Patterns in your data indicate that the variation observed is due to causes that come from outside the system that can be corrected. Common-cause variation, however, is variation that is inherent or a natural part of the process. A process is in control when only common causes—not special causes—affect the process output.

A normal pattern for a process in control is one of randomness. If only common causes of variation exist in your process, the data will exhibit random behavior.

The run chart uses two tests to detect trends, oscillation, mixtures, and clustering in your data.

- Test for number of runs about the median
- This test is based on the total number of runs that occur both above and below the median. A run about the median is one or more consecutive points on the same side of the center line. A run ends when the line that connects the points crosses the center line. A new run begins with the next plotted point.
- This test detects two types of non-random behavior—mixtures and clusters. Mixtures are characterized by frequent crossing of the center line. Clusters are groups of points that have similar values.
- When the observed number of runs is:
- Statistically greater than the expected number of runs, then mixtures are indicated.
- Statistically less than the expected number of runs, then clusters are indicated.

- Test for number of runs up and down
- This test is based on the number of runs up or down. A run up is an upward run of consecutive points that exclusively increases.
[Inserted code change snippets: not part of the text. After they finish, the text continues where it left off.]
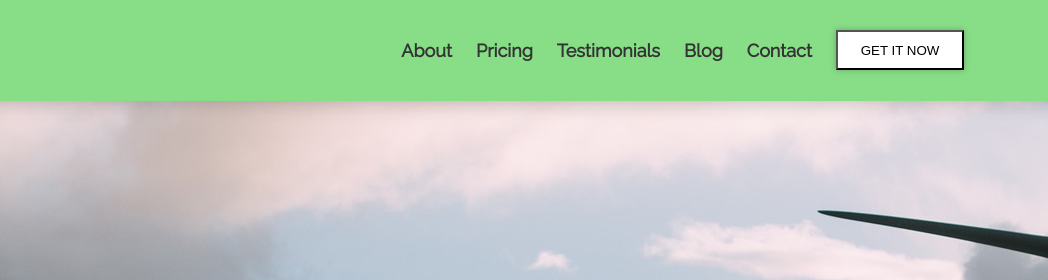
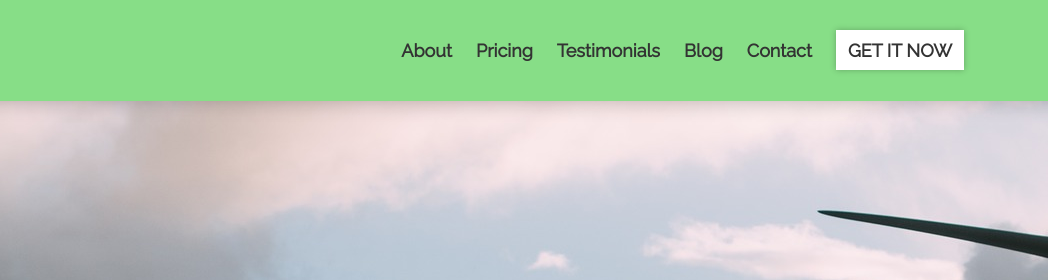
Before and after one commit to Mariox222/bamboo-praksa, a website: page index.html in a window 1280 px wide. Shown: the top 280 px of the page, 232-1280 px from the left. Drawn offline with Linux system fonts and the light colour scheme.

Commit message:
popravi buttone

```diff
--- a/sass/style.scss
+++ b/sass/style.scss
@@ -1,3 +1,4 @@
+@import url('https://fonts.googleapis.com/css?family=Raleway');
 
 // colors
 $our-green: #87DE87;
@@ -75,6 +76,11 @@ section, header, footer{
     padding-top: $header-height;
 }
 
+button {
+    border: 0;
+    padding: 0;
+}
+
 .header {
     position: fixed;
     background-color: $our-green;
@@ -102,11 +108,21 @@ section, header, footer{
             color: $our-gray;
         }
 
-        .header__grid__button{
+        button.header__grid__button{
             width: 8rem;
             height: 2.5rem;
             box-shadow: 0rem 0rem .375rem rgba(0, 0, 0, 0.25);
             background-color: #FFFFFF;
+
+            // font
+            font-family: Raleway;
+            font-style: normal;
+            font-weight: 700;
+            font-size: 1.125rem;
+            line-height: 1.167;
+
+            color: #333333;
+
 
         }
     }
```
Also changed, not shown: sass/style.css, 1 other file.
A run down is a downward run of consecutive points that exclusively decreases. A run ends when the direction (either up or down) changes. For example, when the preceding value is smaller, a run up begins and continues until the proceeding value is larger than the next point, then a run down begins.
- This test detects two types of nonrandom behavior—oscillation and trends. Oscillation occurs when the data fluctuates up and down, indicating that the process is not steady. A trend is a sustained drift in the data, either up or down.
- When the observed number of runs is:
- Statistically greater than the expected number of runs, then mixtures are indicated.
- Statistically less than the expected number of runs, then clusters are indicated.
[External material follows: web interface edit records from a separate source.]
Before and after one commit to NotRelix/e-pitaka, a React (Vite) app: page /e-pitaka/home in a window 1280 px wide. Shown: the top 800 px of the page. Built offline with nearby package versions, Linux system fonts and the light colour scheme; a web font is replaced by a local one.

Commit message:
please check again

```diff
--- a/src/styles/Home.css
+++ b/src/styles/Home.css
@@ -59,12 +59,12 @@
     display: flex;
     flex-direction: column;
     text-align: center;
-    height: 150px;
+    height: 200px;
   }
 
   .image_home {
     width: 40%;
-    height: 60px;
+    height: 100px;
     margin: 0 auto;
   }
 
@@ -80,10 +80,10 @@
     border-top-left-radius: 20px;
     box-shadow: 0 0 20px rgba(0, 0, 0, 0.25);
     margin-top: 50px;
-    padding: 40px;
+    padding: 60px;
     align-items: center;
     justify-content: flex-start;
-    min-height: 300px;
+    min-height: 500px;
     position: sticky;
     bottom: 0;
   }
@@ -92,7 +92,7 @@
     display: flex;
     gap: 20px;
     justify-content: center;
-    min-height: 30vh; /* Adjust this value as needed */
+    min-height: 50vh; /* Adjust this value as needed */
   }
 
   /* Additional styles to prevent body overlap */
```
With both tests, the null hypotheses are that the data have a random sequence. Minitab converts the observed number of runs into a test statistic that is approximately standard normal, then uses the normal distribution to obtain p-values.
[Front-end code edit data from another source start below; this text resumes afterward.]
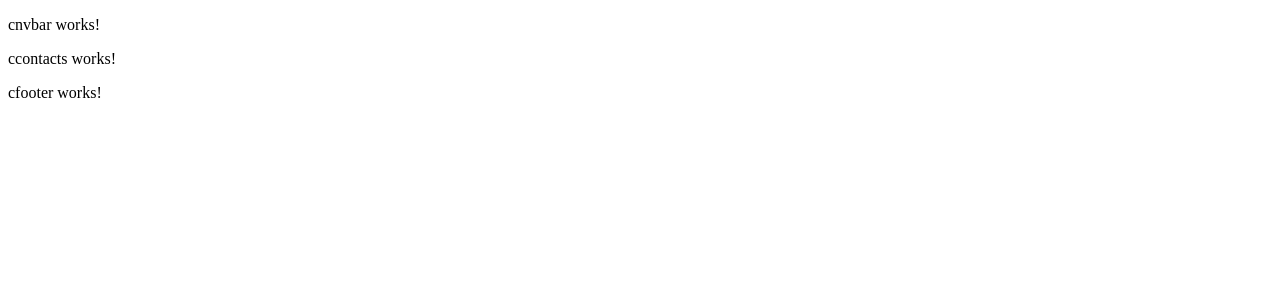
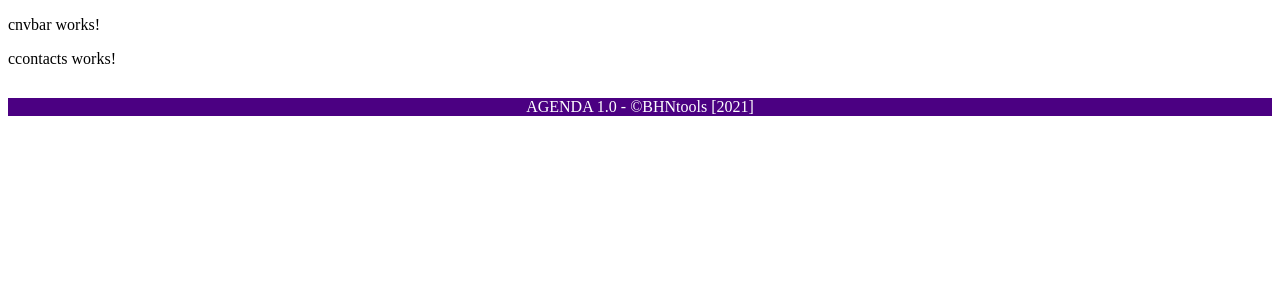
Before and after one commit to NajlaBH/ngagenda, an Angular app: page / in a window 1280 px wide. Shown: the top 300 px of the page. Built offline with nearby package versions, Linux system fonts and the light colour scheme.

Commit message:
:wrench: Add cfooter container.

```diff
--- a/src/app/cfooter/cfooter.component.css
+++ b/src/app/cfooter/cfooter.component.css
@@ -0,0 +1,13 @@
+
+.cfooter{
+   /*position: fixed;*/
+   position: relative;
+   left: 0;
+   bottom: 0;
+   width: 100%;
+   background-color: #4B0082;
+   color: white;
+   text-align: center;
+   margin-top: 30px;
+   font-family:"URW Chancery L, cursive";
+}
--- a/src/app/cfooter/cfooter.component.html
+++ b/src/app/cfooter/cfooter.component.html
@@ -1 +1 @@
-<p>cfooter works!</p>
+<p class="cfooter">AGENDA 1.0 - &copy;BHNtools [{{ footerdate }}] </p>
--- a/src/app/cfooter/cfooter.component.ts
+++ b/src/app/cfooter/cfooter.component.ts
@@ -12,4 +12,10 @@ export class CfooterComponent implements OnInit {
   ngOnInit(): void {
   }
 
+  // Define footer Date
+  now = new Date();
+
+  // Convert date to string
+  footerdate =  this.now.getFullYear();
+
 }
```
Both tests are based on individual observations when the subgroup size is equal to one. When the subgroup size is greater than one, the tests are based on either the subgroup means (the default) or the subgroup medians.